As of September 3, Mozilla has switched Enhanced Tracking Protection (ETP) on its website browser, Firefox as a default for all users. The privacy setting update, which was first launched in June, blocks all third-party tracking as the browser continues to push the anti-tracking initiative, which has been a big talking point throughout 2019.

The change was part of the site’s v69.0 update and according to Mozilla in a blog post, it represents a “milestone” that marks “a major step in our multi-year effort to bring stronger, usable privacy protections to everyone using Firefox”.

“Currently, over 20% of Firefox users have Enhanced Tracking Protection on. With today’s release, we expect to provide protection for 100% of our users by default,” Mozilla said in a statement.

Earlier in the summer, David Camp, senior VP, stated that in response to the growing scandals around data privacy and people feeling vulnerable, it was “unfortunate” that change had to happen in order for tech companies to take notice.

Cookie tracking has been heavily discussed this year, particularly in the wake of the Information Commissioner’s Office (ICO) recent changes to its guidance around cookies. The technological landscape around handling and protecting personal data has been prompted by digital giants such as Apple and Google also enhancing their privacy settings, further clamping down on cookie tracking whilst creating a safe and user-friendly browsing experience for consumers.

“Ad personalisation as we know it is changing. Marketers, who until now have been able to use third-party cookies to track users for ad profiling, are going to need to start thinking differently. GDPR-safe marketing is the way forward. This means focusing not on the individual, but on the personas in your audience.

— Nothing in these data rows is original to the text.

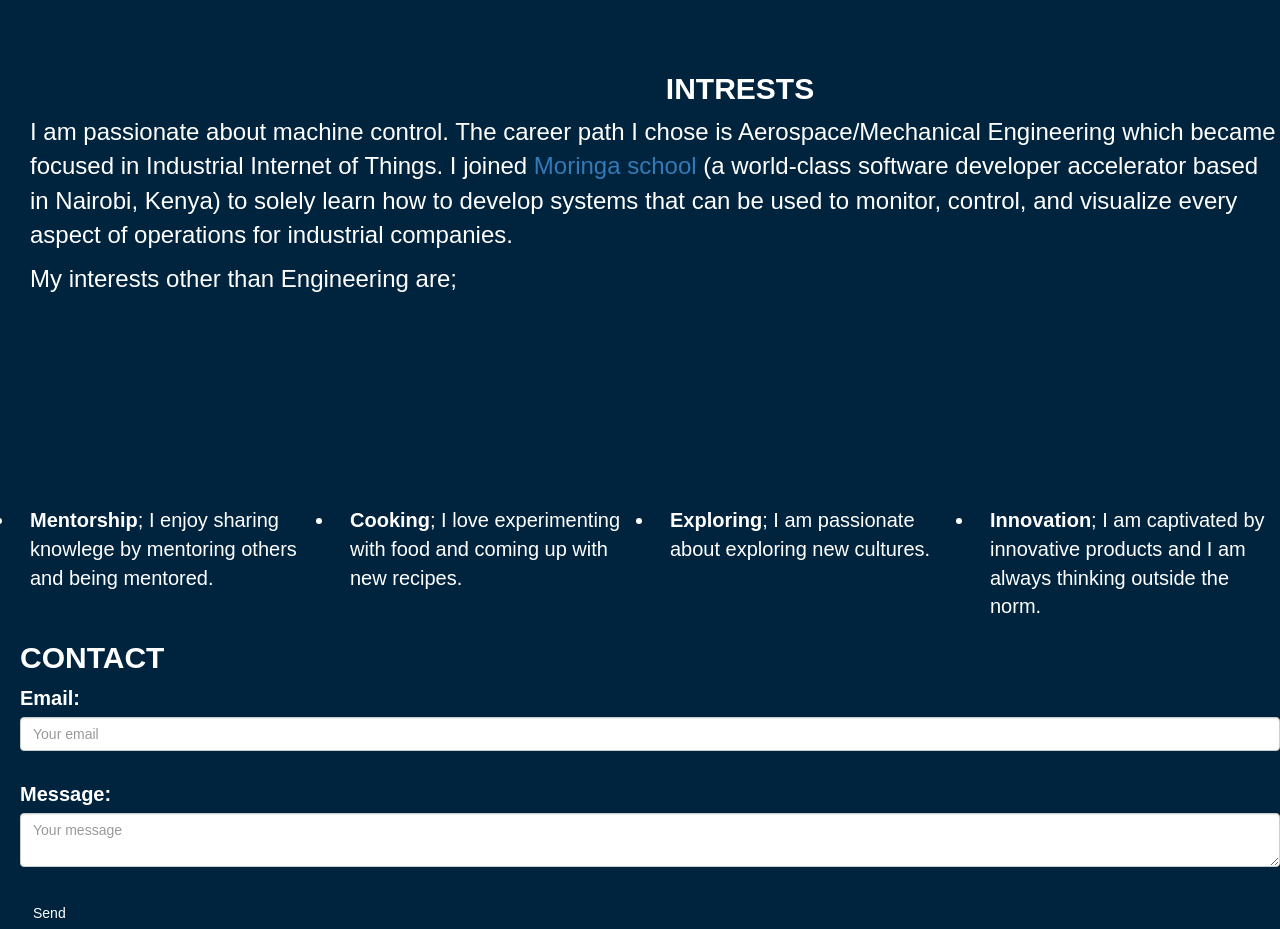
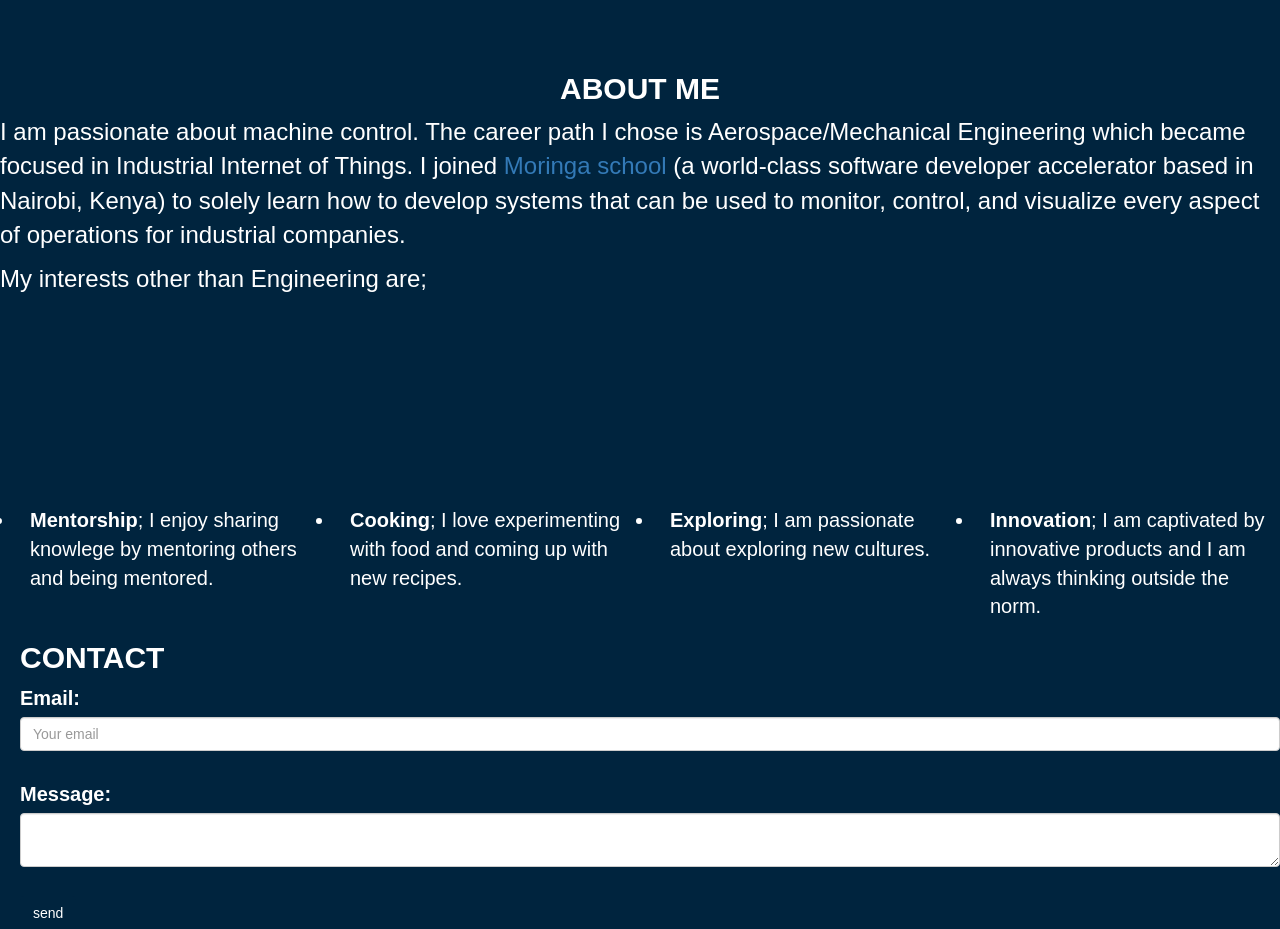
Before and after one commit to Viv-Iam/Programming-portfolio, a plain HTML site: page index.html in a window 1280 px wide. Shown: the part 1871-2800 px from the top of the page. Drawn offline with nearby package versions, Linux system fonts and the light colour scheme.

Commit message:
Make form work

```diff
--- a/css/styles.css
+++ b/css/styles.css
@@ -215,7 +215,6 @@ text-align: center;
 .txt5 {
   color:white;
   margin-top: 80px;
-  margin-left: 200px;
   text-align: center;
 }
 .list {
@@ -226,7 +225,6 @@ text-align: center;
   padding-top:200px;
 }
 .txt6 {
-  margin-left: 30px;
   color: white;
 }
 .txt7 {
--- a/index.html
+++ b/index.html
@@ -29,7 +29,7 @@
                     <ul class="nav navbar-nav">
                         <li><a href="#">HOME</a></li>
                         <li><a href="#projects">PORTFOLIO</a></li>
-                        <li><a href="#interest">INTERESTS</a></li>
+                        <li><a href="#interest">ABOUT ME</a></li>
                         <li><a href="#contact">CONTACT</a></li>
                     </ul>
                 </div>
@@ -87,7 +87,7 @@
     </div>
   </div>
       <div class="interests" id="interest">
-        <h2 class="txt5"><strong>INTRESTS</strong></h2>
+        <h2 class="txt5"><strong>ABOUT ME</strong></h2>
         <p class="txt6">I am passionate about machine control. The career path I chose is Aerospace/Mechanical Engineering which became focused in Industrial Internet of Things. I joined <a href="http://moringaschool.com/">Moringa school</a> (a world-class software developer accelerator based in Nairobi, Kenya) to solely learn how to develop systems that can be used to monitor, control, and visualize every aspect of operations for industrial companies.</p>
         <p class="txt6">My interests other than Engineering are;</p>
         <ul class="list">
@@ -104,9 +104,13 @@
       <div class="contacts" id="contact">
       <h2 class="txt7"><strong>CONTACT</strong></h2>
       <form method="POST" action="http://formspree.io/vivian.opondoh@gmail.com">
-    <label for="email">Email:</label><input class="form-control" type="email" name="email" placeholder="Your email"> <br>
-    <label for="msg">Message:</label><textarea class="form-control" name="message" placeholder="Your message"></textarea> <br>
-    <button class="btn" type="submit">Send</button>
+    <label for="email">Email:</label>
+    <input class="form-control" type="email" name="_replyto" placeholder="Your email">
+    <br>
+    <label for="msg">Message:</label>
+    <textarea class="form-control" name="message" placeholder="Your message">
+    </textarea> <br>
+    <input class="btn" type="submit" value="send">
   </form>
 </div>
 
```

By understanding what interests them and serving them with relevant content, marketers will be able to drive more meaningful interactions, build loyalty and see an impact for their business,” said Yuval Ben-Itzhak, CEO of Socialbakers.